Doing a Whatever Happened to APL (or J) is somewhat ludicrous because nothing ever happened to the language. It cropped up and found popularity amongst a few programmers and is still popular amongst a few programmers. The growth is not there for this language or any other old-fashioned language it seems. This is a shame. Even 10 years ago people who bought computers assumed that they were going to have to learn some amount of programming. The early iterations of BASIC for microcomputers was a godsend to those who didn’t want to learn the time-killing assembly languages. Other nifty languages appeared too. From 1975 to about 1984 everyone did some programming. With dBASE and spreadsheet macros some of this became watered down. Much individual programming was also circumvented by both the Macintosh and Windows. Instead of talking to the computer you programmed to API’s. This was harder than writing a few lines of code since you actually had to KNOW the API’s. This put most programming into the hands of professionals who began to boost Pascal, then C and now C++. Visual BASIC also came into the picture and it was unlike old-fashioned BASIC.
APL was a small player during this change over and pretty much got shoved aside completely, which is probably good for the language. Unlike BASIC which was steamrollered with no following left, APL went underground and stayed there where it still exists. Go to a good search site and look up APL and you’ll find thousands of sites supporting it. Try finding the same number supporting, say, Northstar BASIC or MS-BASIC. There a few if any.
The fact is that computers have become too complicated for users to do any real programming without layers of protection to keep them from messing up the flaky operating system. So the interest in APL or any other arcane language is flat. That is to say that the number of APL users is not increasing with the growth of the market.

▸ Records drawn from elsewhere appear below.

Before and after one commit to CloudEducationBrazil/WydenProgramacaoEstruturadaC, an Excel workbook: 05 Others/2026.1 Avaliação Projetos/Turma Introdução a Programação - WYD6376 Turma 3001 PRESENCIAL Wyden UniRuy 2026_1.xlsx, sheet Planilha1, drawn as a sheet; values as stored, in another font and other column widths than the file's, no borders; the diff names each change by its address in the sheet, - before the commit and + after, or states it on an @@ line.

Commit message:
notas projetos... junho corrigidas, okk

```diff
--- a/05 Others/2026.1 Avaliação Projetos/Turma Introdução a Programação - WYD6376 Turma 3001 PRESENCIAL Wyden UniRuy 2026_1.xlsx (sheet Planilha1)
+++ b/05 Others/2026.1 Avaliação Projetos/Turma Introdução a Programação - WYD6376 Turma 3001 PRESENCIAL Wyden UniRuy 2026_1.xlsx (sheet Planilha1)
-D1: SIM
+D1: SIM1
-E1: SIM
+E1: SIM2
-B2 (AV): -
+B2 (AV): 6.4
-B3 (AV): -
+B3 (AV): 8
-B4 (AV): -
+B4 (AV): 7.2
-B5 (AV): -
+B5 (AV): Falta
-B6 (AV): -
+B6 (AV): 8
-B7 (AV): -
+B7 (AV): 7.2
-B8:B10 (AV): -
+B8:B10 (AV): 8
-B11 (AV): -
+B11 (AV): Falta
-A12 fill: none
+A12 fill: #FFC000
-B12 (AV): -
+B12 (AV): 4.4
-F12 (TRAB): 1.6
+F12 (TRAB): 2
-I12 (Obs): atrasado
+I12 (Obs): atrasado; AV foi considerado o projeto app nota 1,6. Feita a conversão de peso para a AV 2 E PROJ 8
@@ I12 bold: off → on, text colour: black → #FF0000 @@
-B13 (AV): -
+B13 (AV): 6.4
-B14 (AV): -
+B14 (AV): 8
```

This may change with the introduction of two products. The first is APL2 from IBM. The old APL story goes that the language originally ended up at IBM and was never marketed but someone took notice of the fact that IBM engineers were all using it. A similar piece of folklore floats around about VM, the mainframe operating system. The story goes that someone came up with the bright idea of selling it as an afterthought. IBM continued to sell APL and then moved to APL2, a more advanced and business-oriented version of the language. Recently a Windows 95, Win-NT version of APL2 was released. The code written for this language can be run on just about every platform making it completely portable. According to IBM the portability includes: language compatibility, application text display, object library support, business graphics, DB2 access, and network communication. Other features include 2 GB workspace, concurrence, the ability to call other languages, device independent printing and other goodies. The drawback is that the language is $1500 making it only suitable (again) for a professional.
Enter J. This language uses the standard ASCII character set for the notation and has some added features. Visit the Jsoftware website at www.jsoftware.com for various versions of the language and a lot of good reasons to consider it. One curiosity of this site is that the web programming is done in J! Fascinating.
J is portable and runs on: Acorn Archimedes, AT&T 3B1, Apple Macintosh family, Atari ST, DECstation (MIPS-based), DEC VAX (ULTRIX & BSD), Interactive 386/ix, IBM RISC/6000, IBM PC family, MIPS R3000, NeXT, Philips P9070, Silicon Graphics SGI Irix, Sun 3, Sun 386i, Sun 4 (SPARC), HP95, and MS-DOS. Recently a version for WIndows 95/NT was released.
You can also find many small implementations online of APL to try out. After researching this article I think I may go and relearn this fascinating language.
[note: Ken Iverson died in 2004]